by Lisa Oppenheimer
Average rating of 5/5. (1 Rating)
My rating
  • I love it!
  • I like it a lot!
  • I like it.
  • Just okay.
  • Not for me.
little mermaid ariel's beginning

Rated: G for general audiences
Recommended fo:r ages 5 and up
Run Time: 77 minutes

Quick Take: Ariel devotees -- not to mention new fans -- will want to dive in to this origin tale again and again. (And possibly memorize the antics of the most charming manatee in Atlantica.)

Mermaid Origin Tale Goes Deeper Under the Sea -- Delightfully

When the Benjamin plush comes out, I want one.

He, of the manatee species (or so I'm told) and part of a new Little Mermaid cast, is so adorable in his roly-poliness, he's earned his rightful place on a colorfully decorated shelf, somewhere between Winnie the Pooh (from whom he seems to have been separated at birth) and Eeyore.

For now, Benjamin inhabits The Little Mermaid's lovely under-the-sea universe in the new prequel, The Little Mermaid: Ariel's Beginning. The direct-to-DVD release goes back to Atlantica, pre-Prince Eric, explaining mysteries of the deep such as how Flounder and Ariel bonded (love of music), how Sebastian became Court Composer (he gave up his job as Triton's Chief of Staff) and why Triton has white hair (he has seven teenaged daughters).

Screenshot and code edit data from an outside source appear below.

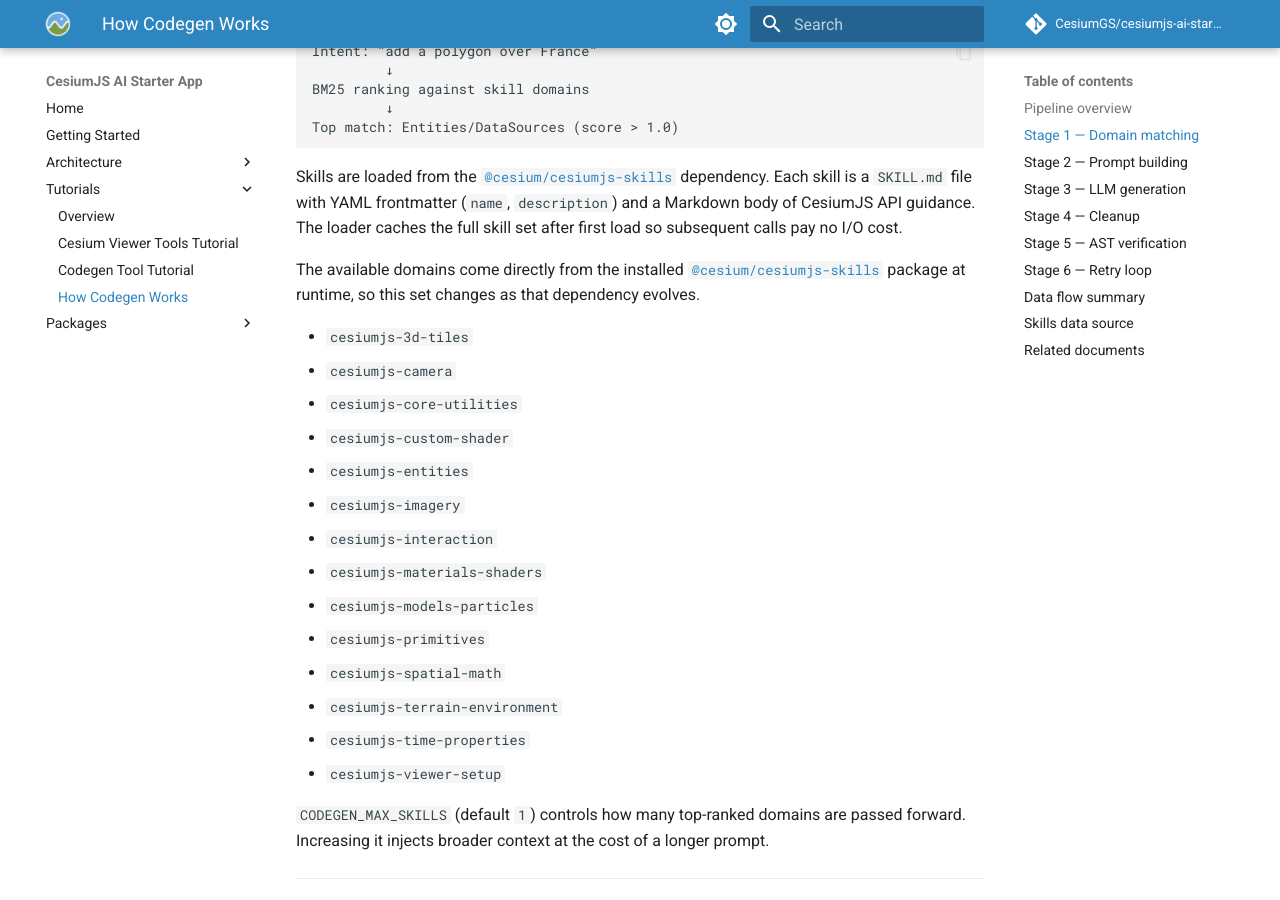
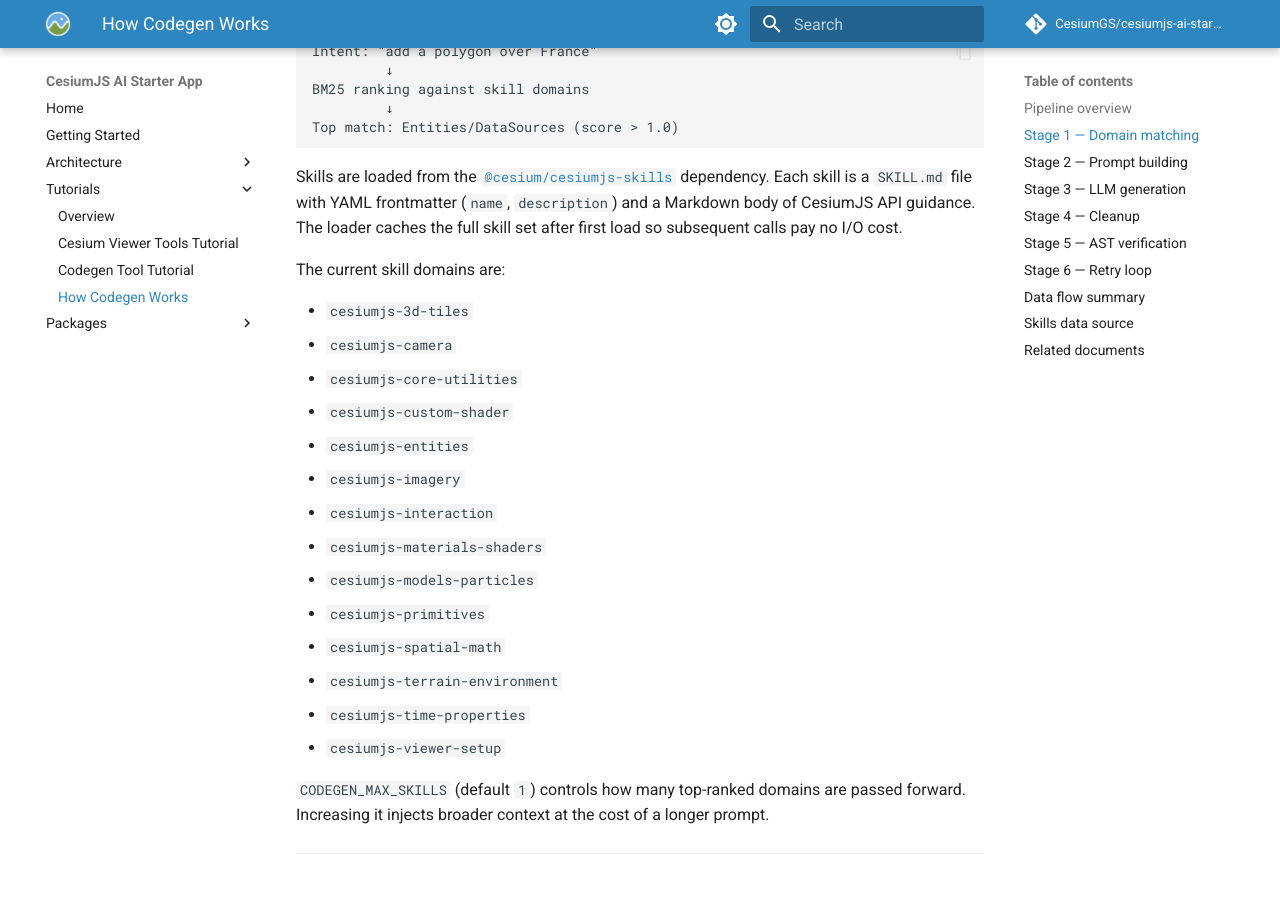
Before and after one commit to CesiumGS/cesiumjs-ai-starter-app, an MkDocs documentation site: the page built from docs/tutorials/codegen-pipeline.md, in a window 1280 px wide and 900 px high, scrolled down 1639 px. Built offline with MkDocs 1.6.1 and Material for MkDocs 9.7.7, drawn with Linux system fonts in a browser that asks for light colours; comment, search, counter and statistics services are not loaded.

Commit message:
update md file

```diff
--- a/docs/tutorials/codegen-pipeline.md
+++ b/docs/tutorials/codegen-pipeline.md
@@ -52,9 +52,7 @@
 guidance. The loader caches the full skill set after first load so subsequent calls pay no
 I/O cost.
 
-The available domains come directly from the installed
-[`@cesium/cesiumjs-skills`](https://github.com/CesiumGS/cesiumjs-skills) package at runtime, so
-this set changes as that dependency evolves.
+The current skill domains are:
 
 {%
   include-markdown "../generated/cesiumjs-skills-table.md"
```
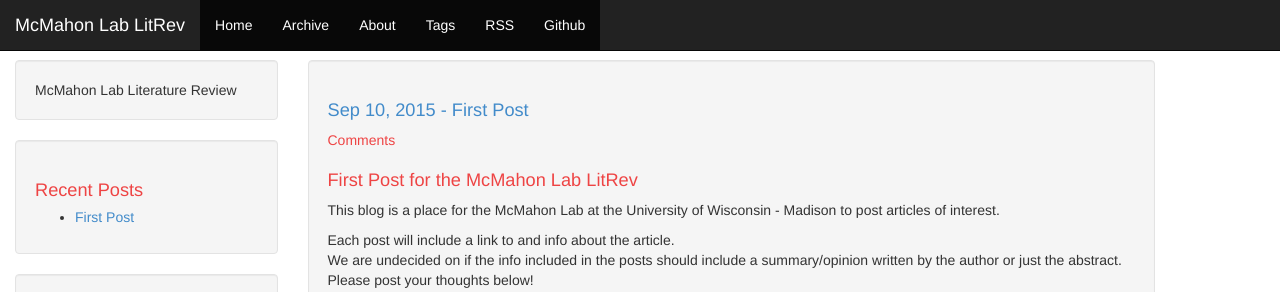
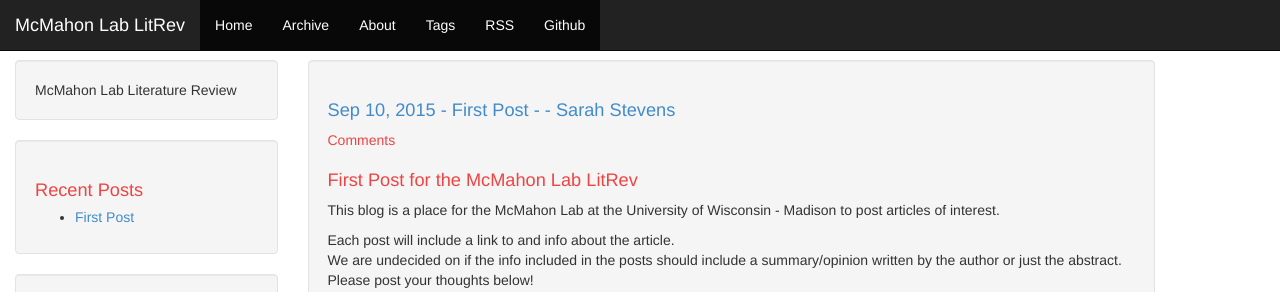
Before and after one commit to celawson87/LitRev, a Jekyll site: the page built from _posts/2015-09-10-first-post.md, in a window 1280 px wide. Shown: the top 292 px of the page. Built offline with Jekyll 4.4.1, drawn with Linux system fonts in a browser that asks for light colours; nearby versions of some CDN libraries; library files that are not in the unit come from our copies; Markdown is read by kramdown in place of the engine named in the settings; comment, search, counter and statistics services are not loaded.

```diff
--- a/_layouts/post.html
+++ b/_layouts/post.html
@@ -8,7 +8,7 @@
         <div class="col-md-9">
           <div class="article">
             <div class="well">
-                <h1><a href="{{ site.baseurl}}{{ page.url }}">{{ page.date | date: "%b %-d, %Y" }} - {{ page.title }}</a></h1>
+                <h1><a href="{{ site.baseurl}}{{ page.url }}">{{ page.date | date: "%b %-d, %Y" }} - {{ page.title }} - - {{ page.author }}</a></h1>
             {% if site.comments == true and page.comments == true and site.disqus != '' %}
                 <p class="author"><a href="#disqus_thread">Comments</a></p>
             {% endif %}
```
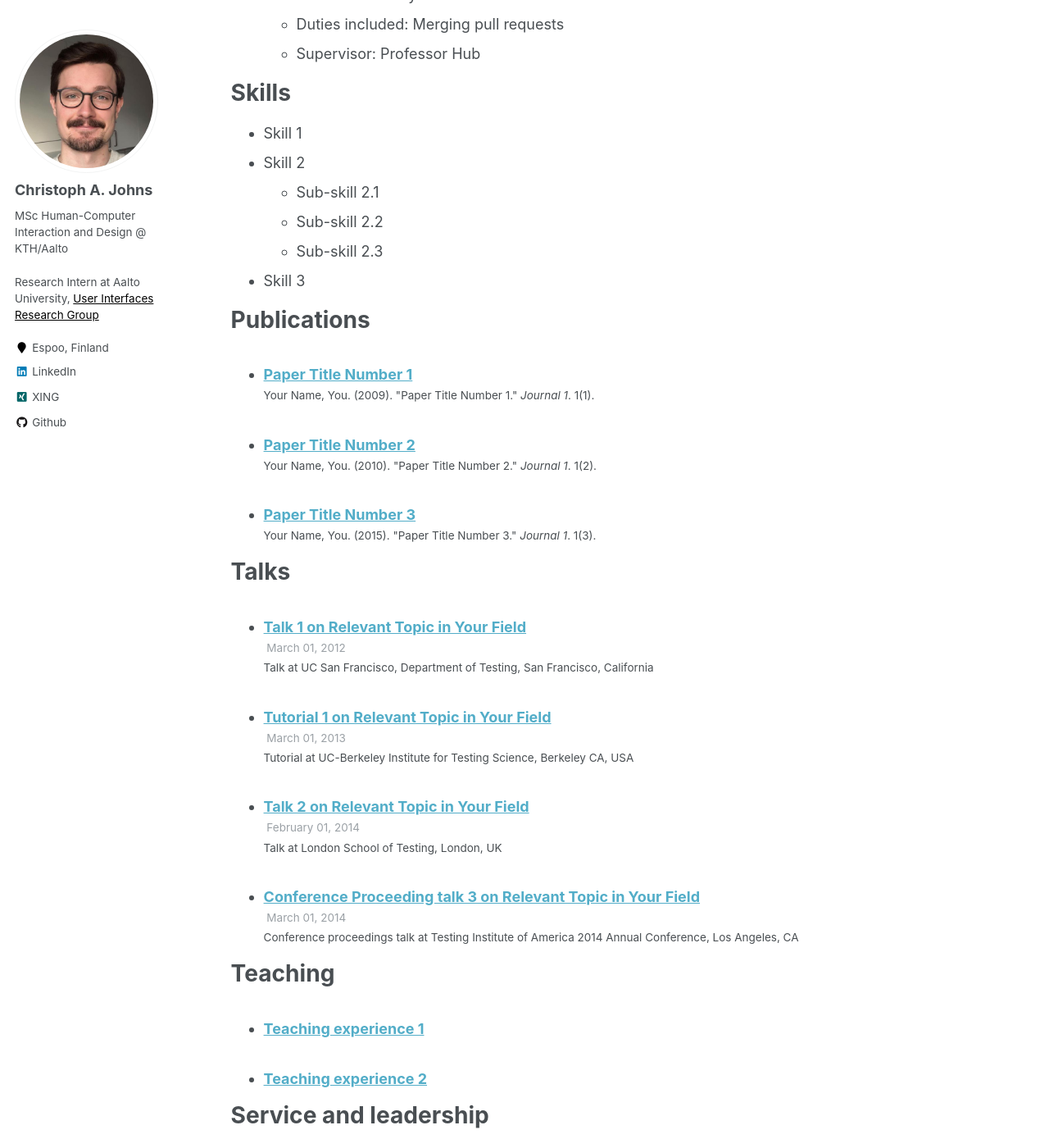
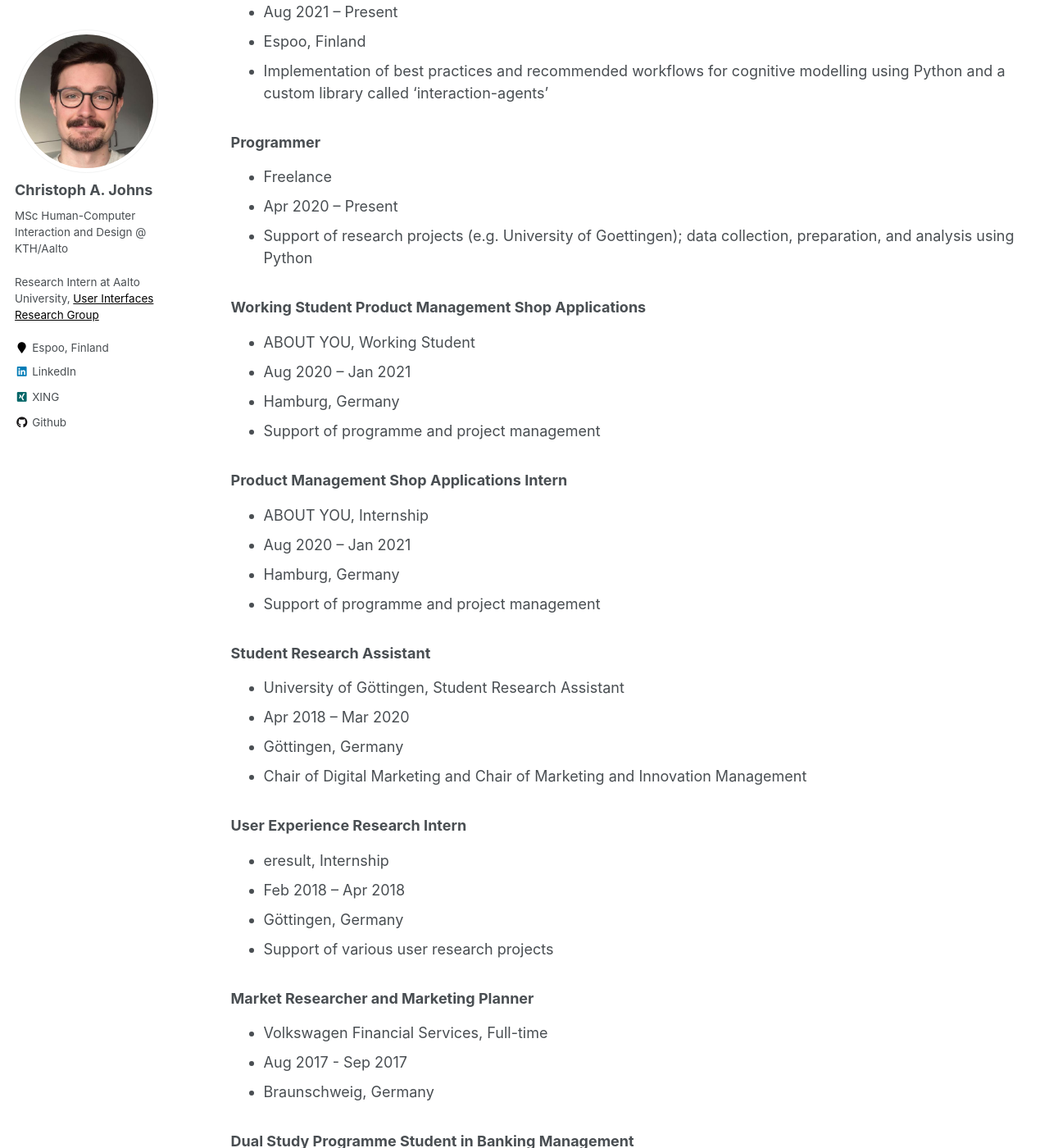
Before and after one commit to christophajohns/christophajohns.github.io, a Jekyll site: the page built from _pages/cv.md, in a window 1280 px wide and 1400 px high, scrolled down 581 px. Shown: the whole window at 82% size. Built offline with Jekyll 4.4.1, drawn with Linux system fonts in a browser that asks for light colours; some of the changed text lies outside the part shown.

Commit message:
Update CV

```diff
--- a/_pages/cv.md
+++ b/_pages/cv.md
@@ -9,51 +9,102 @@ redirect_from:
 
 {% include base_path %}
 
-Education
-======
-* B.S. in GitHub, GitHub University, 2012
-* M.S. in Jekyll, GitHub University, 2014
-* Ph.D in Version Control Theory, GitHub University, 2018 (expected)
+## Education
 
-Work experience
-======
-* Summer 2015: Research Assistant
-  * Github University
-  * Duties included: Tagging issues
-  * Supervisor: Professor Git
+- M.S. (Double Degree) in Human-Computer Interaction and Design, Aalto University, 2022 (expected)
+- M.S. (Double Degree) in Human-Computer Interaction and Design, KTH Royal Institute of Technology, 2022 (expected)
+- B.S. in Business Information Systems, University of Göttingen, 2020
+- B.A. in Business Administration, WelfenAkademie Braunschweig, 2017
 
-* Fall 2015: Research Assistant
-  * Github University
-  * Duties included: Merging pull requests
-  * Supervisor: Professor Hub
+## Work experience
 
-Skills
-======
-* Skill 1
-* Skill 2
-  * Sub-skill 2.1
-  * Sub-skill 2.2
-  * Sub-skill 2.3
-* Skill 3
+### Research Intern Computational Interaction
 
-Publications
-======
+- Aalto University, Internship
+- Aug 2021 -- Present
+- Espoo, Finland
+- Implementation of best practices and recommended workflows for cognitive modelling using Python and a custom library called 'interaction-agents'
+
+### Programmer
+
+- Freelance
+- Apr 2020 -- Present
+- Support of research projects (e.g. University of Goettingen); data collection, preparation, and analysis using Python
+
+### Working Student Product Management Shop Applications
+
+- ABOUT YOU, Working Student
+- Aug 2020 -- Jan 2021
+- Hamburg, Germany
+- Support of programme and project management
+
+### Product Management Shop Applications Intern
+
+- ABOUT YOU, Internship
+- Aug 2020 -- Jan 2021
+- Hamburg, Germany
+- Support of programme and project management
+
+### Student Research Assistant
+
+- University of Göttingen, Student Research Assistant
+- Apr 2018 -- Mar 2020
+- Göttingen, Germany
+- Chair of Digital Marketing and Chair of Marketing and Innovation Management
+
+### User Experience Research Intern
+
+- eresult, Internship
+- Feb 2018 -- Apr 2018
+- Göttingen, Germany
+- Support of various user research projects
+
+### Market Researcher and Marketing Planner
+
+- Volkswagen Financial Services, Full-time
+- Aug 2017 - Sep 2017
+- Braunschweig, Germany
+
+### Dual Study Programme Student in Banking Management
+
+- Volkswagen Financial Services, Dual Study Programme
+- Aug 2014 - Jul 2017
+- Braunschweig, Germany
+- Completed an apprenticeship in banking (GPA: 89 out of 100)
+- Completed a Bachelor of Arts in Business Administration (GPA: 1.3)
+
+## Skills
+
+- Research
+- UX Research
+- UX Design
+- Human-Computer Interaction
+- Business Administration
+- JavaScript
+- Python
+- HTML
+- CSS
+
+<!--
+
+## Publications
+
   <ul>{% for post in site.publications %}
     {% include archive-single-cv.html %}
   {% endfor %}</ul>
 
-Talks
-======
+## Talks
+
   <ul>{% for post in site.talks %}
     {% include archive-single-talk-cv.html %}
   {% endfor %}</ul>
 
-Teaching
-======
+## Teaching
+
   <ul>{% for post in site.teaching %}
     {% include archive-single-cv.html %}
   {% endfor %}</ul>
 
-Service and leadership
-======
-* Currently signed in to 43 different slack teams
+## Service and leadership
+
+- Currently signed in to 43 different slack teams -->
```
Also changed, not shown: other parts of _pages/cv.md (+1 -1 lines), _pages/about.md (+1 -1 lines), 6 other files.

It seems Triton wasn't always a bachelor father. He once ruled and raised young Ariel with his wife, Princess Athena. Her accidental death prompted the grieving king to ban music -- and pretty much all forms of fun -- from the Kingdom until Ariel, ten years later a teen and fed up with the no-fun zone, defies dad's rule, gets into mischief, and sneaks out after curfew to attend an underground music club (see: why Triton has white hair).

With its colorful undersea universe, Ariel's Beginning reminds fans what they loved about the mermaid in the first place. Animators paid loving attention to their craft, recapturing both the colorful sub-aquatic world, and Ariel's ethereal floatiness. And, oh the sounds. Bubbly, infectious Jodi Benson is back as Ariel, and Samuel Wright returns to give Sebastian his Caribbean lilt. New characters, including musicians in the Catfish Club Band, allow producers to play with the soundtrack, which includes some jazzy new songs.

And then there's Benjamin. The kinder, gentler half of the movie's villain-ish duo, the overstuffed animal plays wry manservant to the deliciously wicked Marina Del Rey (Sally Field in what looks like a precursor to Ursula). In the tradition of happily-ever-after, Marina gets hers, which means Benjamin ... well let's just hope someone comes visiting him with a swordfish in a cake sometime soon.

Because the adorable manatee -- he deserves his place of honor immortalized in plush.

Kids Will Like:
Everything. In this incarnation, an especially young Flounder is so cute, bubbly, and yellow, they'll want to take him home. Marina Del Rey may be a villain -- but she's funny. The soundtrack includes the Harry Bellafonte classic, "Jump in the Line," with the refrain, "Shake Sonora." Count on the kids to repeat that verse and conga all night long.

Parents Will Like:
Benjamin. His low-key delivery of every line is a hoot. And, any cartoon character who can toss off words like "chutzpah" is a hero with me. Keep a sharp eye out for blink-or-you'll-miss it features, such as a little lampoon of one of Ariel's trademark moments from the first movie.

Use a Facebook account to add a comment, subject to Facebook's Terms of Service and Privacy Policy. Your Facebook name, profile photo and other personal information you make public on Facebook (e.g., school, work, current city, age) will appear with your comment. Learn More.
Most Popular on Facebook